## Activity:
All of the data that follows is to be written out exactly, with images excluded.

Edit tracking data
━━━━━━━━━━━━━━━━

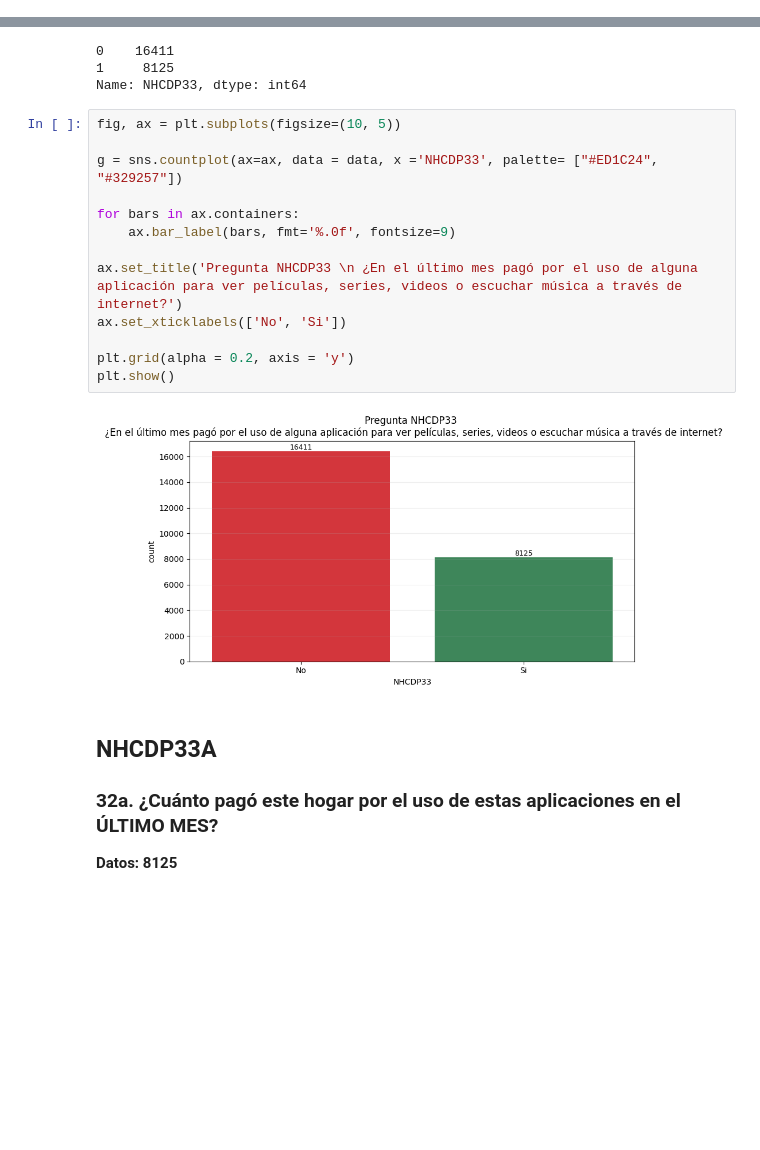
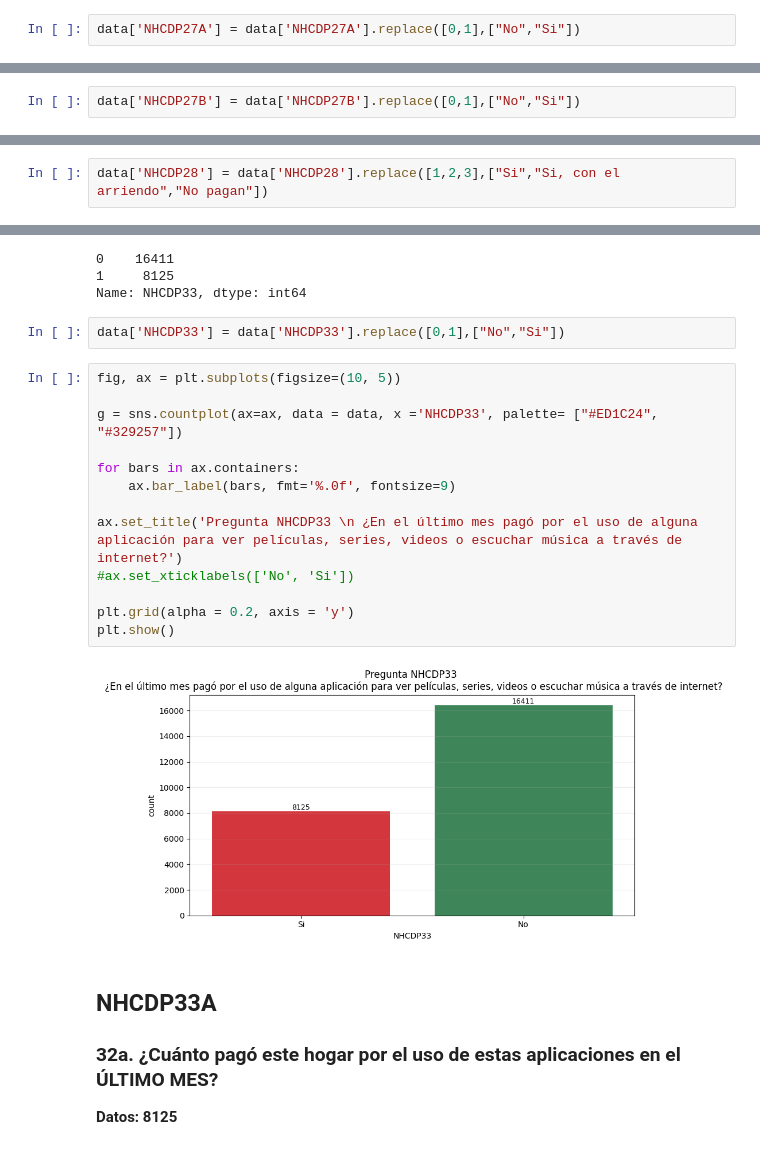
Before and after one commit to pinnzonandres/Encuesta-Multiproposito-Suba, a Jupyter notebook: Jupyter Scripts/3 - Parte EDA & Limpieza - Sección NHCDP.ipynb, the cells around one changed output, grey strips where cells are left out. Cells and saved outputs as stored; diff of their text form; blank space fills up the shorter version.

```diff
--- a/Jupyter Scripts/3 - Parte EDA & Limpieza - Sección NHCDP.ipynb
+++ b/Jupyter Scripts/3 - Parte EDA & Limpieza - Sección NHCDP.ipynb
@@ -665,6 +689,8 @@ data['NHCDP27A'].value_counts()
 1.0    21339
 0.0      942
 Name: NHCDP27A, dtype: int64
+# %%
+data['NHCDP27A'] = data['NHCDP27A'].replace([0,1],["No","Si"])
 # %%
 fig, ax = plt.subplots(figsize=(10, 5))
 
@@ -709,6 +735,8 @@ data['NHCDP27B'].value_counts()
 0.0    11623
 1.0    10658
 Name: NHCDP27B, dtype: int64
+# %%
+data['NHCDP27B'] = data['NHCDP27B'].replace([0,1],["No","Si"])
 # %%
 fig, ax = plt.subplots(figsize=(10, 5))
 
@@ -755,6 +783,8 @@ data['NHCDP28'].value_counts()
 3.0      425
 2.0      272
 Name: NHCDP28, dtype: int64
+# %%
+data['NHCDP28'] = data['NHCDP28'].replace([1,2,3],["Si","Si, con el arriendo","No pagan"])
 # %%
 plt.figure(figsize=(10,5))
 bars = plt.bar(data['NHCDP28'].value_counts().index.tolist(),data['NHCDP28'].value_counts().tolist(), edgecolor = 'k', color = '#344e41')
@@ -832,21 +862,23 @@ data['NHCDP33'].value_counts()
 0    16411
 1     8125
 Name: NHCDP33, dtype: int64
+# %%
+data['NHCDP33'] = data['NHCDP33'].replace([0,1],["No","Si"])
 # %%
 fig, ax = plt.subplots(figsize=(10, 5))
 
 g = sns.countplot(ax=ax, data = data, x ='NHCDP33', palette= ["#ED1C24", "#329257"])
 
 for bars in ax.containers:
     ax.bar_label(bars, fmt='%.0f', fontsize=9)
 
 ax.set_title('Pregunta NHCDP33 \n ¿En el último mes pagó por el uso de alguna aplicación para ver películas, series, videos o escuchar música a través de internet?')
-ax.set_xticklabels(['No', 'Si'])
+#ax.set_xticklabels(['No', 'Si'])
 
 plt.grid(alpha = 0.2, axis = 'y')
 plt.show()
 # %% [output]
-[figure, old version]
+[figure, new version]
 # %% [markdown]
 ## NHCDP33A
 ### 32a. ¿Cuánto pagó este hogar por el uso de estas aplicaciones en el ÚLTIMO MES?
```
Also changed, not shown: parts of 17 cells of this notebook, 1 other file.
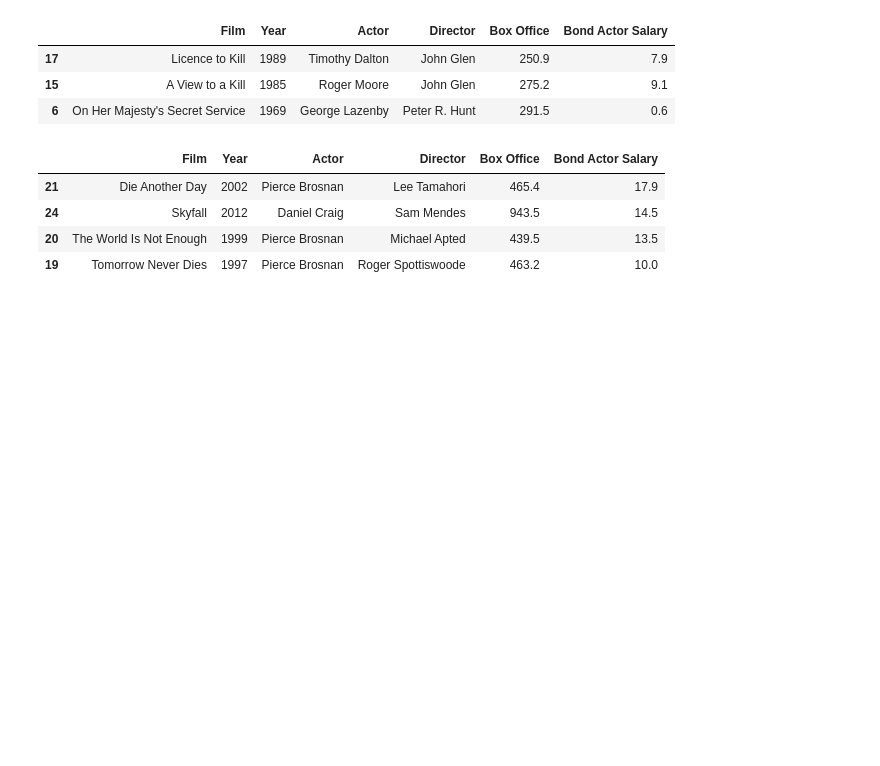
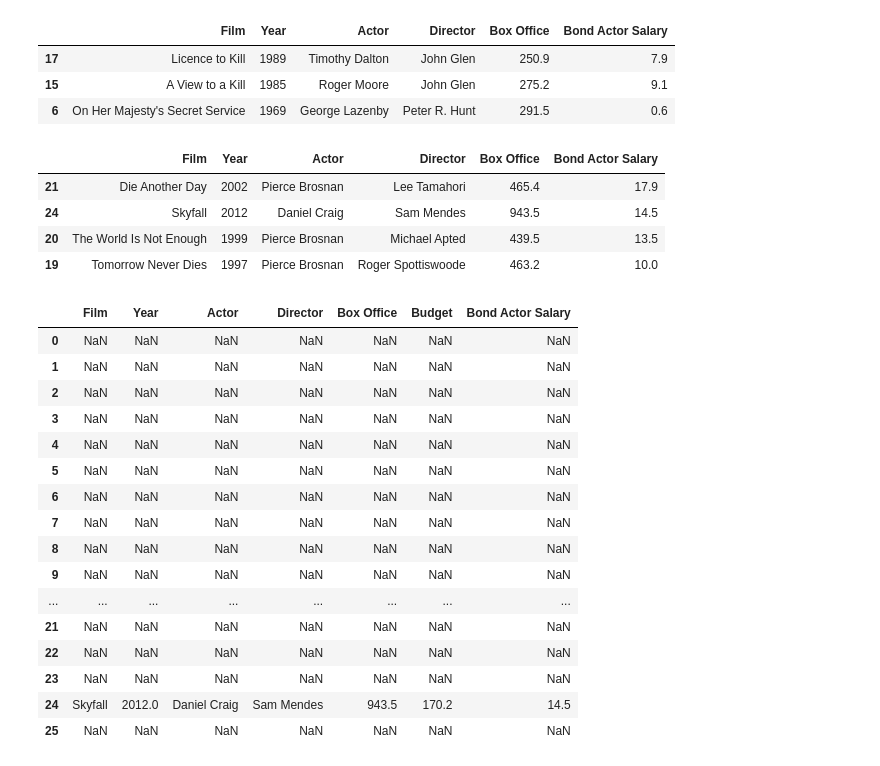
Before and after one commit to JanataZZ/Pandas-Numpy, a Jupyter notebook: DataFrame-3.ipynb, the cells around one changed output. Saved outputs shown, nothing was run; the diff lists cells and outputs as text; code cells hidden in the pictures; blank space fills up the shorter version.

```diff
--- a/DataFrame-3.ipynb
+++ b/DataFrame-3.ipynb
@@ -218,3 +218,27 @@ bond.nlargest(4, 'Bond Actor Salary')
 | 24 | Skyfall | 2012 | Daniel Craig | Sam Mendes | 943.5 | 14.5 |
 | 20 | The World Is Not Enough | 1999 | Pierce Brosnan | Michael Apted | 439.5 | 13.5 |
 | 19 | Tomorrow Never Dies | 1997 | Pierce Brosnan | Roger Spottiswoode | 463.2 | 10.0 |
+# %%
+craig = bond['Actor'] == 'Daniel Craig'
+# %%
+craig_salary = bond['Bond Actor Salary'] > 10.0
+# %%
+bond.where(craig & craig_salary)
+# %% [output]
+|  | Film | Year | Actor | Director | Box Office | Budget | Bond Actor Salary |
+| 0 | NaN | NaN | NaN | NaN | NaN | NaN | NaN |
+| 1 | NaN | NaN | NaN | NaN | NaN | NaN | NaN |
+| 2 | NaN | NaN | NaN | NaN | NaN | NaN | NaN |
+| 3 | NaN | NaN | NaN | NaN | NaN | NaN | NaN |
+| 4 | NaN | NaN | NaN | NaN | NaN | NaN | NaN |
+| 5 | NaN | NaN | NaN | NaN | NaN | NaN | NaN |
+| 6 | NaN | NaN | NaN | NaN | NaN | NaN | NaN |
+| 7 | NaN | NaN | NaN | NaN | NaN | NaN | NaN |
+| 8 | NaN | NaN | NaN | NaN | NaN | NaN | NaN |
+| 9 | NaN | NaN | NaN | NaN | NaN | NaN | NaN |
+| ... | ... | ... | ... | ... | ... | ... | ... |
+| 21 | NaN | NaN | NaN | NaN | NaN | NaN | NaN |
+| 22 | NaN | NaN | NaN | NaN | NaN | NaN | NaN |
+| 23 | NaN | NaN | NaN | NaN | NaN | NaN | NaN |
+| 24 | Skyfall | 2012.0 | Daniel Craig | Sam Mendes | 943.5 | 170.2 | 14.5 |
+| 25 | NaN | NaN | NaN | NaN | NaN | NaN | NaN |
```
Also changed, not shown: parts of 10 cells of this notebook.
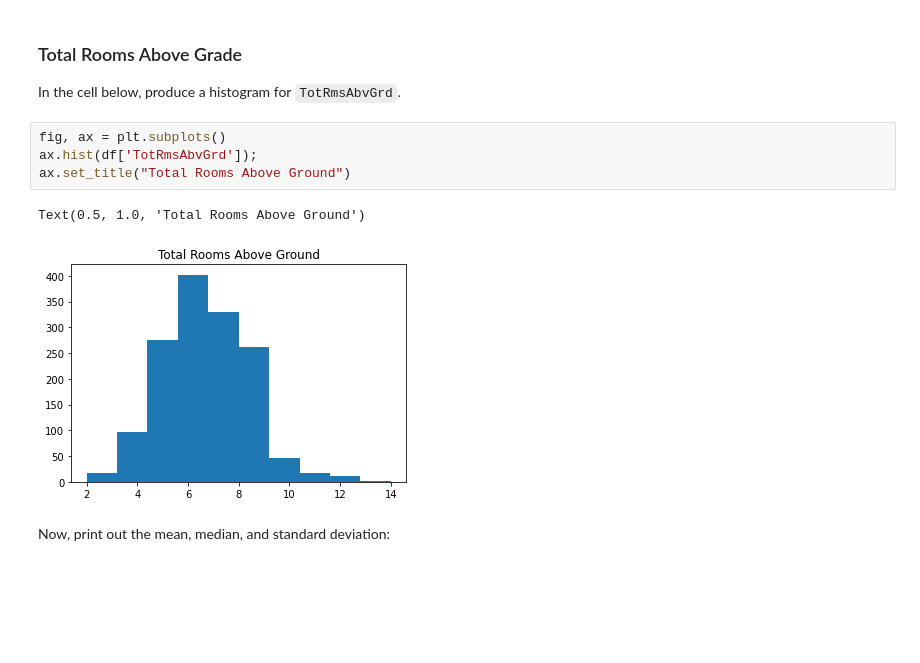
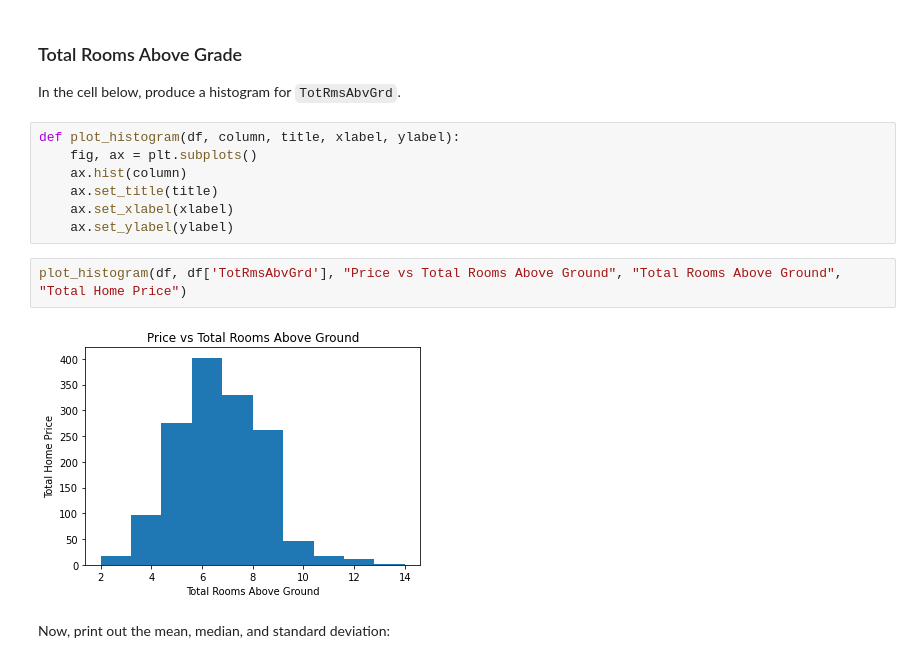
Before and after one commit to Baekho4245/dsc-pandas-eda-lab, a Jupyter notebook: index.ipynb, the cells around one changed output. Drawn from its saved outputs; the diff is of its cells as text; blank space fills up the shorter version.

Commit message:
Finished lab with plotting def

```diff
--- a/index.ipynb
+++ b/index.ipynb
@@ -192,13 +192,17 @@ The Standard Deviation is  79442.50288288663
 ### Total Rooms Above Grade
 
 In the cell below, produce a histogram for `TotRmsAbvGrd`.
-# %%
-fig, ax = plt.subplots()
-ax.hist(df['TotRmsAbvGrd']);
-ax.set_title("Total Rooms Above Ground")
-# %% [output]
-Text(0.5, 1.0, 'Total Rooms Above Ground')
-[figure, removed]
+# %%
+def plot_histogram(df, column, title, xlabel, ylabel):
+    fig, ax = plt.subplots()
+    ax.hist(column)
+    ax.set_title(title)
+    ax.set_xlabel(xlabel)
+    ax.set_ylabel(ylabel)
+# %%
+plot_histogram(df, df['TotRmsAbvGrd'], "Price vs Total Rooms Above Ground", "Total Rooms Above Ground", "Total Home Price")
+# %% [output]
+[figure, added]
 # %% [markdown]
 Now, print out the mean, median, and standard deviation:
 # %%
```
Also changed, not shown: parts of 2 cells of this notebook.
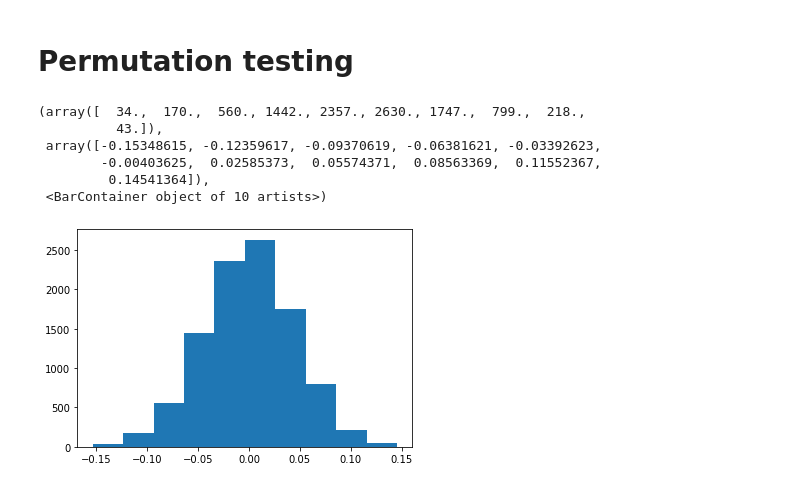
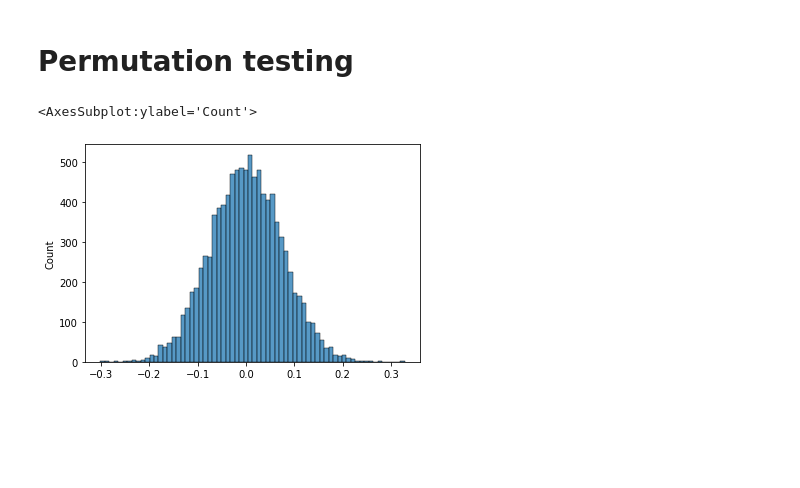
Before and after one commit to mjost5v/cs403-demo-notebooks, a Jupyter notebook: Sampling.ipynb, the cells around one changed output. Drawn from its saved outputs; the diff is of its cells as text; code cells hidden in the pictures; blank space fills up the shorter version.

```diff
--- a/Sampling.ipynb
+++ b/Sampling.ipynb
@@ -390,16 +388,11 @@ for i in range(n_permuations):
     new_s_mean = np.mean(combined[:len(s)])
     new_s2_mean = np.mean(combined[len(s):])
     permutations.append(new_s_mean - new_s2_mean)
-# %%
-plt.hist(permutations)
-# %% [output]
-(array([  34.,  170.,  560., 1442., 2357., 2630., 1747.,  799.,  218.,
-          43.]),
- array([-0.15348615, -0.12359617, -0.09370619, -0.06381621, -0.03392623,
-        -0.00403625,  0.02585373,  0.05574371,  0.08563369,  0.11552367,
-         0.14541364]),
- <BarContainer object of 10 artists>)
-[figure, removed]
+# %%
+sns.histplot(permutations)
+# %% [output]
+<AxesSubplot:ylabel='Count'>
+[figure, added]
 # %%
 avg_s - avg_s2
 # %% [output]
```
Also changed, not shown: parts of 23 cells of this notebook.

━━━━━━━━━━━━━━━━

## Result for this task:
Before and after one commit to pinnzonandres/Encuesta-Multiproposito-Suba, a Jupyter notebook: Jupyter Scripts/3 - Parte EDA & Limpieza - Sección NHCDP.ipynb, the cells around one changed output, grey strips where cells are left out. Cells and saved outputs as stored; diff of their text form; blank space fills up the shorter version.

```diff
--- a/Jupyter Scripts/3 - Parte EDA & Limpieza - Sección NHCDP.ipynb
+++ b/Jupyter Scripts/3 - Parte EDA & Limpieza - Sección NHCDP.ipynb
@@ -665,6 +689,8 @@ data['NHCDP27A'].value_counts()
 1.0    21339
 0.0      942
 Name: NHCDP27A, dtype: int64
+# %%
+data['NHCDP27A'] = data['NHCDP27A'].replace([0,1],["No","Si"])
 # %%
 fig, ax = plt.subplots(figsize=(10, 5))
 
@@ -709,6 +735,8 @@ data['NHCDP27B'].value_counts()
 0.0    11623
 1.0    10658
 Name: NHCDP27B, dtype: int64
+# %%
+data['NHCDP27B'] = data['NHCDP27B'].replace([0,1],["No","Si"])
 # %%
 fig, ax = plt.subplots(figsize=(10, 5))
 
@@ -755,6 +783,8 @@ data['NHCDP28'].value_counts()
 3.0      425
 2.0      272
 Name: NHCDP28, dtype: int64
+# %%
+data['NHCDP28'] = data['NHCDP28'].replace([1,2,3],["Si","Si, con el arriendo","No pagan"])
 # %%
 plt.figure(figsize=(10,5))
 bars = plt.bar(data['NHCDP28'].value_counts().index.tolist(),data['NHCDP28'].value_counts().tolist(), edgecolor = 'k', color = '#344e41')
@@ -832,21 +862,23 @@ data['NHCDP33'].value_counts()
 0    16411
 1     8125
 Name: NHCDP33, dtype: int64
+# %%
+data['NHCDP33'] = data['NHCDP33'].replace([0,1],["No","Si"])
 # %%
 fig, ax = plt.subplots(figsize=(10, 5))
 
 g = sns.countplot(ax=ax, data = data, x ='NHCDP33', palette= ["#ED1C24", "#329257"])
 
 for bars in ax.containers:
     ax.bar_label(bars, fmt='%.0f', fontsize=9)
 
 ax.set_title('Pregunta NHCDP33 \n ¿En el último mes pagó por el uso de alguna aplicación para ver películas, series, videos o escuchar música a través de internet?')
-ax.set_xticklabels(['No', 'Si'])
+#ax.set_xticklabels(['No', 'Si'])
 
 plt.grid(alpha = 0.2, axis = 'y')
 plt.show()
 # %% [output]
-[figure, old version]
+[figure, new version]
 # %% [markdown]
 ## NHCDP33A
 ### 32a. ¿Cuánto pagó este hogar por el uso de estas aplicaciones en el ÚLTIMO MES?
```
Also changed, not shown: parts of 17 cells of this notebook, 1 other file.
Before and after one commit to JanataZZ/Pandas-Numpy, a Jupyter notebook: DataFrame-3.ipynb, the cells around one changed output. Saved outputs shown, nothing was run; the diff lists cells and outputs as text; code cells hidden in the pictures; blank space fills up the shorter version.

```diff
--- a/DataFrame-3.ipynb
+++ b/DataFrame-3.ipynb
@@ -218,3 +218,27 @@ bond.nlargest(4, 'Bond Actor Salary')
 | 24 | Skyfall | 2012 | Daniel Craig | Sam Mendes | 943.5 | 14.5 |
 | 20 | The World Is Not Enough | 1999 | Pierce Brosnan | Michael Apted | 439.5 | 13.5 |
 | 19 | Tomorrow Never Dies | 1997 | Pierce Brosnan | Roger Spottiswoode | 463.2 | 10.0 |
+# %%
+craig = bond['Actor'] == 'Daniel Craig'
+# %%
+craig_salary = bond['Bond Actor Salary'] > 10.0
+# %%
+bond.where(craig & craig_salary)
+# %% [output]
+|  | Film | Year | Actor | Director | Box Office | Budget | Bond Actor Salary |
+| 0 | NaN | NaN | NaN | NaN | NaN | NaN | NaN |
+| 1 | NaN | NaN | NaN | NaN | NaN | NaN | NaN |
+| 2 | NaN | NaN | NaN | NaN | NaN | NaN | NaN |
+| 3 | NaN | NaN | NaN | NaN | NaN | NaN | NaN |
+| 4 | NaN | NaN | NaN | NaN | NaN | NaN | NaN |
+| 5 | NaN | NaN | NaN | NaN | NaN | NaN | NaN |
+| 6 | NaN | NaN | NaN | NaN | NaN | NaN | NaN |
+| 7 | NaN | NaN | NaN | NaN | NaN | NaN | NaN |
+| 8 | NaN | NaN | NaN | NaN | NaN | NaN | NaN |
+| 9 | NaN | NaN | NaN | NaN | NaN | NaN | NaN |
+| ... | ... | ... | ... | ... | ... | ... | ... |
+| 21 | NaN | NaN | NaN | NaN | NaN | NaN | NaN |
+| 22 | NaN | NaN | NaN | NaN | NaN | NaN | NaN |
+| 23 | NaN | NaN | NaN | NaN | NaN | NaN | NaN |
+| 24 | Skyfall | 2012.0 | Daniel Craig | Sam Mendes | 943.5 | 170.2 | 14.5 |
+| 25 | NaN | NaN | NaN | NaN | NaN | NaN | NaN |
```
Also changed, not shown: parts of 10 cells of this notebook.
Before and after one commit to Baekho4245/dsc-pandas-eda-lab, a Jupyter notebook: index.ipynb, the cells around one changed output. Drawn from its saved outputs; the diff is of its cells as text; blank space fills up the shorter version.

Commit message:
Finished lab with plotting def

```diff
--- a/index.ipynb
+++ b/index.ipynb
@@ -192,13 +192,17 @@ The Standard Deviation is  79442.50288288663
 ### Total Rooms Above Grade
 
 In the cell below, produce a histogram for `TotRmsAbvGrd`.
-# %%
-fig, ax = plt.subplots()
-ax.hist(df['TotRmsAbvGrd']);
-ax.set_title("Total Rooms Above Ground")
-# %% [output]
-Text(0.5, 1.0, 'Total Rooms Above Ground')
-[figure, removed]
+# %%
+def plot_histogram(df, column, title, xlabel, ylabel):
+    fig, ax = plt.subplots()
+    ax.hist(column)
+    ax.set_title(title)
+    ax.set_xlabel(xlabel)
+    ax.set_ylabel(ylabel)
+# %%
+plot_histogram(df, df['TotRmsAbvGrd'], "Price vs Total Rooms Above Ground", "Total Rooms Above Ground", "Total Home Price")
+# %% [output]
+[figure, added]
 # %% [markdown]
 Now, print out the mean, median, and standard deviation:
 # %%
```
Also changed, not shown: parts of 2 cells of this notebook.
Before and after one commit to mjost5v/cs403-demo-notebooks, a Jupyter notebook: Sampling.ipynb, the cells around one changed output. Drawn from its saved outputs; the diff is of its cells as text; code cells hidden in the pictures; blank space fills up the shorter version.

```diff
--- a/Sampling.ipynb
+++ b/Sampling.ipynb
@@ -390,16 +388,11 @@ for i in range(n_permuations):
     new_s_mean = np.mean(combined[:len(s)])
     new_s2_mean = np.mean(combined[len(s):])
     permutations.append(new_s_mean - new_s2_mean)
-# %%
-plt.hist(permutations)
-# %% [output]
-(array([  34.,  170.,  560., 1442., 2357., 2630., 1747.,  799.,  218.,
-          43.]),
- array([-0.15348615, -0.12359617, -0.09370619, -0.06381621, -0.03392623,
-        -0.00403625,  0.02585373,  0.05574371,  0.08563369,  0.11552367,
-         0.14541364]),
- <BarContainer object of 10 artists>)
-[figure, removed]
+# %%
+sns.histplot(permutations)
+# %% [output]
+<AxesSubplot:ylabel='Count'>
+[figure, added]
 # %%
 avg_s - avg_s2
 # %% [output]
```
Also changed, not shown: parts of 23 cells of this notebook.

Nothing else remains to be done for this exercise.